Australia may 'pay expensive price' as AUKUS nuke sub deal only serves US hegemony: experts
Published: Mar 13, 2023 07:53 PM
Members of the Sydney Anti-AUKUS Coalition (SAAC) participate in a protest in Sydney, Australia, on December 11, 2021 against the nuclear submarines deal among AUKUS members. Photo: AFP

Members of the Sydney Anti-AUKUS Coalition (SAAC) participate in a protest in Sydney, Australia, on December 11, 2021 against the nuclear submarines deal among AUKUS members. Photo: AFP

Australia is "planting a time bomb" for its own peace and that of the region, and it would bear the cost of the "expensive mistake" of following the US, Chinese experts warned, as the AUKUS leaders of the US, UK and Australia are expected to meet in San Diego, California and announce a mega nuclear submarine deal to arm Australia.

The three-way pact is back in focus after the US picked up the clique confrontation approach against China. AUKUS, launched in September 2021 after Australia scrapped a deal with France, was aimed at strengthening defense cooperation among the Anglo-Saxon brothers and counter China, including offering Australia US nuclear powered submarine technology. 
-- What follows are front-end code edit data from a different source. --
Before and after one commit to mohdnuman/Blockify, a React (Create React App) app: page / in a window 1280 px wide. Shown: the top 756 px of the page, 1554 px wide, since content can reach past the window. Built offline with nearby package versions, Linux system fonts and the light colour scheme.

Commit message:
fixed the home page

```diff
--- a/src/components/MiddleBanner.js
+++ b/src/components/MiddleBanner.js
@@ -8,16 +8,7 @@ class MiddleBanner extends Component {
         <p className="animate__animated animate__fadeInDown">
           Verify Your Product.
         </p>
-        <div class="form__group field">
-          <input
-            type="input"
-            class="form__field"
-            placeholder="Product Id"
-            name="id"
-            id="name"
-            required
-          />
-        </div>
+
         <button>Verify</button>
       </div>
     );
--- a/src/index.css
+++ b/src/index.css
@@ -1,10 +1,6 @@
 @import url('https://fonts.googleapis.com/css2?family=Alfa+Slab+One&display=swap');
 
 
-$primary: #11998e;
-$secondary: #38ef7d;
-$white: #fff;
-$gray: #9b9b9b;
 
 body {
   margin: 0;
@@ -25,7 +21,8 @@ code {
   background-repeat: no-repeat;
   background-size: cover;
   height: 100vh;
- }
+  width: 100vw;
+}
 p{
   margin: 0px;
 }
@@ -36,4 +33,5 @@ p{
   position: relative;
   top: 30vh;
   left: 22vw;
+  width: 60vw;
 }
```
Australian Prime Minister Anthony Albanese, US President Joe Biden and British Prime Minister Rishi Sunak are expected to further enrich AUKUS with a new nuclear submarine agreement during their meeting in California on Monday (US time), according to media reports. 

Citing US officials, Reuters said that Australia is expected to buy at most five US Virginia class nuclear-powered submarines in the early 2030s as part of the defense agreement. 

Under AUKUS, there will be at least one US submarine visiting Australian ports in the coming years. The US would forward deploy some submarines in Western Australia by about 2027, media reported.

According to Australian media, all the nuclear-powered submarines will be built in Adelaide, South Australia, with UK and US providing consultation on technology. It's also possible that Australia would acquire vessels from the UK, The Times of London said.

The pact is committed to information and technology exchanges among the three nations in areas ranging from intelligence and quantum technology to the acquisition of cruise missiles.

Chinese military expert Song Zhongping told the Global Times on Monday that if the nuclear submarine ecosystem is set up in Adelaide, it is equivalent to Australia using its own money to build a nuclear submarine production and maintenance base for US. 

It means that US nuclear-powered submarines could be built not only in US but also in Australia. However, Australia, as the investor, has no access to US intellectual property, Song said. "Australia's nuclear submarines will also be a de facto offshoot of the US nuclear submarine fleet, serving US' global strategic interests."

"In general, the US wants to make Australia its frontline military base in the Indo-Pacific region and let its allies foot the bill, which is a disservice to Australia's sovereignty and independence," Song noted. 

Chen Hong, director of the Australian Studies Centre at East China Normal University, told the Global Times that the possible purpose of the US providing nuclear-powered submarines to Australia is to equip the latter with long-range strike capability.

"It would be a time bomb for peace and stability in the region. Australia should not fall into the category of a saboteur of regional security just because of US pressure," Chen said. 

Australia is very likely to become the seventh nation with nuclear submarines, and Albanese has defended the project, which could create 20,000 jobs over the next three decades.

But Chen said Australia's nuclear submarine ambition violates the international non-proliferation regime and puts Australia on the path of an arms race, which is not in its interest. 

According to Australian media, the deal, which could cost A$170 billion ($183 billion), would push Australia's defense spending to 2.5 percent of GDP. 

"Such a huge investment would leave Australia with a heavy burden," Song said. "It cannot protect the security of Australia, but will protect the global hegemony of the US. It's an expensive mistake."

Blindly following the US "Indo-Pacific strategy" and developing a nuclear-powered submarine base would pose a threat to other countries' security, said Song, noting that the greatest security for Australia is "not taking sides between China and the US".

Mao Ning, spokesperson of the Chinese Foreign Ministry, said at a press conference on March 9 that China believes that AUKUS poses serious nuclear proliferation risks, affects international nuclear non-proliferation regime, stimulates an arms race and undermines peace and stability in the Asia-Pacific, which is broadly questioned and opposed by countries in the region and the international community.